*WHAT YOU SHOULD DO*.
Check every line of the entries that follow, and copy the ones containing "accessing".

BEGIN RECORD EXCERPTS

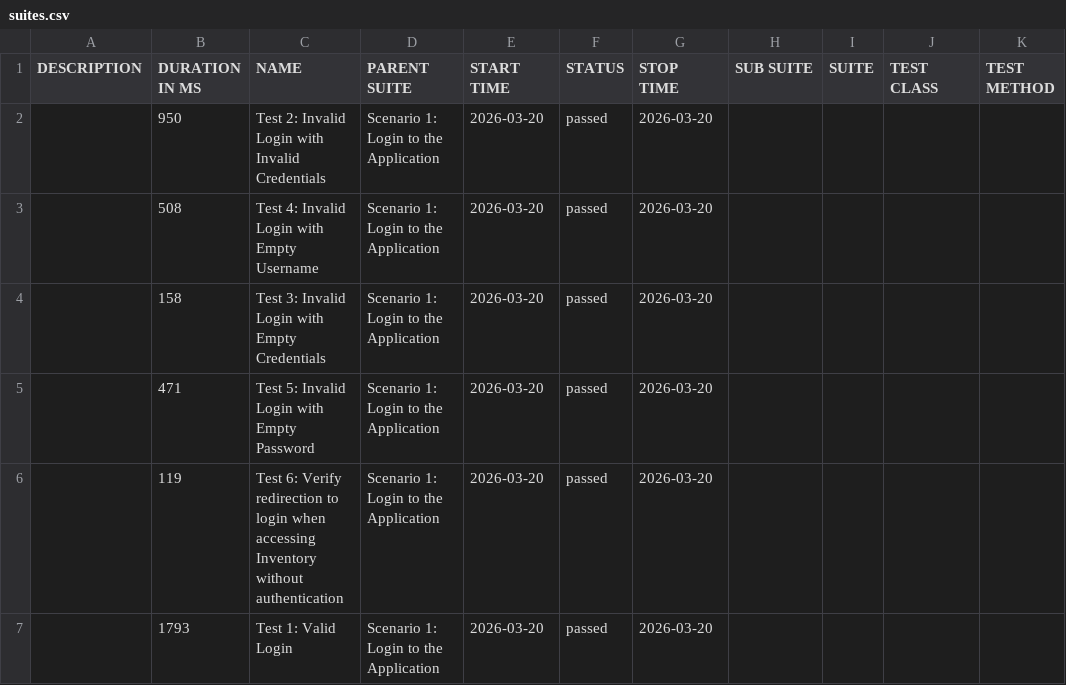
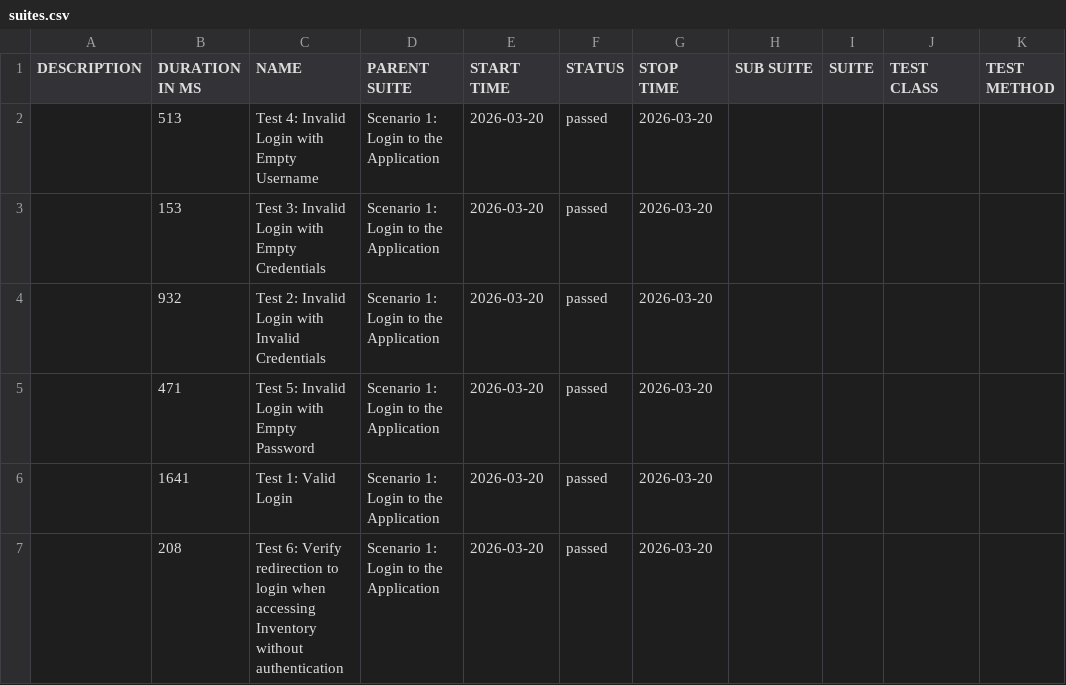
Before and after one commit to ashwin1321/Cypress_SauceDemo, a CSV file: data/suites.csv, drawn as a sheet.

```diff
--- a/data/suites.csv
+++ b/data/suites.csv
@@ -1,7 +1,7 @@
 "DESCRIPTION","DURATION IN MS","NAME","PARENT SUITE","START TIME","STATUS","STOP TIME","SUB SUITE","SUITE","TEST CLASS","TEST METHOD"
-"","950","Test 2: Invalid Login with Invalid Credentials","Scenario 1: Login to the Application","2026-03-20","passed","2026-03-20","","","",""
-"","508","Test 4: Invalid Login with Empty Username","Scenario 1: Login to the Application","2026-03-20","passed","2026-03-20","","","",""
-"","158","Test 3: Invalid Login with Empty Credentials","Scenario 1: Login to the Application","2026-03-20","passed","2026-03-20","","","",""
+"","513","Test 4: Invalid Login with Empty Username","Scenario 1: Login to the Application","2026-03-20","passed","2026-03-20","","","",""
+"","153","Test 3: Invalid Login with Empty Credentials","Scenario 1: Login to the Application","2026-03-20","passed","2026-03-20","","","",""
+"","932","Test 2: Invalid Login with Invalid Credentials","Scenario 1: Login to the Application","2026-03-20","passed","2026-03-20","","","",""
 "","471","Test 5: Invalid Login with Empty Password","Scenario 1: Login to the Application","2026-03-20","passed","2026-03-20","","","",""
-"","119","Test 6: Verify redirection to login when accessing Inventory without authentication","Scenario 1: Login to the Application","2026-03-20","passed","2026-03-20","","","",""
-"","1793","Test 1: Valid Login","Scenario 1: Login to the Application","2026-03-20","passed","2026-03-20","","","",""
+"","1641","Test 1: Valid Login","Scenario 1: Login to the Application","2026-03-20","passed","2026-03-20","","","",""
+"","208","Test 6: Verify redirection to login when accessing Inventory without authentication","Scenario 1: Login to the Application","2026-03-20","passed","2026-03-20","","","",""
```
Also changed, not shown: 26 other files.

END RECORD EXCERPTS

*TASK SOLUTION*.
-"","119","Test 6: Verify redirection to login when accessing Inventory without authentication","Scenario 1: Login to the Application","2026-03-20","passed","2026-03-20","","","",""
+"","208","Test 6: Verify redirection to login when accessing Inventory without authentication","Scenario 1: Login to the Application","2026-03-20","passed","2026-03-20","","","",""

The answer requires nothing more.